**** Information ****

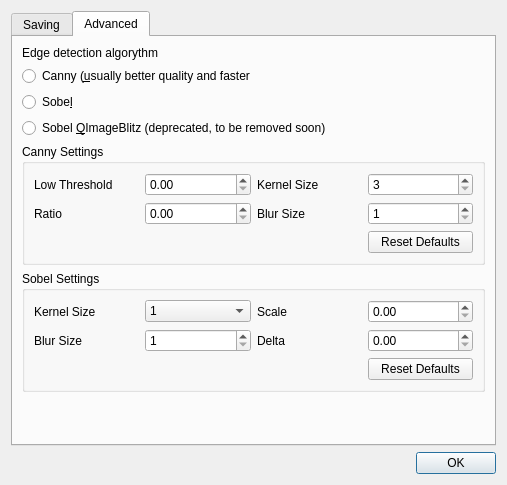
GuLinux/PlanetaryImager, file src/configurationdialog.ui: the form before one commit.
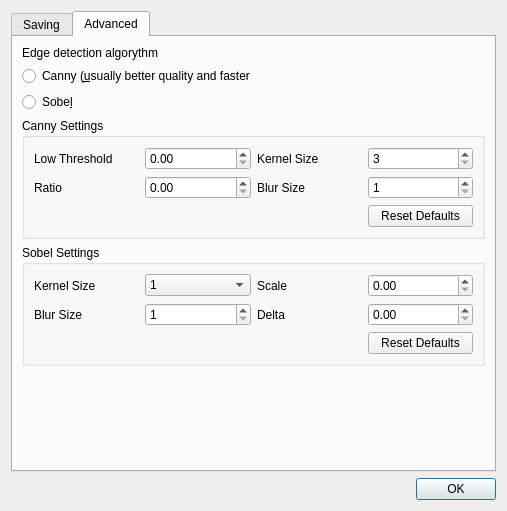
The form after the commit. The open tabs and pages were chosen to show the change.

Commit message: Removed deprecated edge detection algorithm

The edit to the form file:
```diff
--- a/src/configurationdialog.ui
+++ b/src/configurationdialog.ui
@@ -7,7 +7,7 @@
     <x>0</x>
     <y>0</y>
     <width>507</width>
-    <height>485</height>
+    <height>511</height>
    </rect>
   </property>
   <property name="windowTitle">
@@ -187,13 +187,6 @@
          </property>
         </widget>
        </item>
-       <item>
-        <widget class="QRadioButton" name="edge_sobel_deprecated">
-         <property name="text">
-          <string>Sobel &amp;QImageBlitz (deprecated, to be removed soon)</string>
-         </property>
-        </widget>
-       </item>
        <item>
         <widget class="QGroupBox" name="cannySettingsBox">
          <property name="title">
```
Left out of the diff: 2 changed lines with no effect on the pictures. The commit also changes 3 other files.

****

Exercise
The answer should contain every line of the material exactly as written and no pictures.

Your response
GuLinux/PlanetaryImager, file src/configurationdialog.ui: the form before one commit.
The form after the commit. The open tabs and pages were chosen to show the change.

Commit message: Removed deprecated edge detection algorithm

The edit to the form file:
```diff
--- a/src/configurationdialog.ui
+++ b/src/configurationdialog.ui
@@ -7,7 +7,7 @@
     <x>0</x>
     <y>0</y>
     <width>507</width>
-    <height>485</height>
+    <height>511</height>
    </rect>
   </property>
   <property name="windowTitle">
@@ -187,13 +187,6 @@
          </property>
         </widget>
        </item>
-       <item>
-        <widget class="QRadioButton" name="edge_sobel_deprecated">
-         <property name="text">
-          <string>Sobel &amp;QImageBlitz (deprecated, to be removed soon)</string>
-         </property>
-        </widget>
-       </item>
        <item>
         <widget class="QGroupBox" name="cannySettingsBox">
          <property name="title">
```
Left out of the diff: 2 changed lines with no effect on the pictures. The commit also changes 3 other files.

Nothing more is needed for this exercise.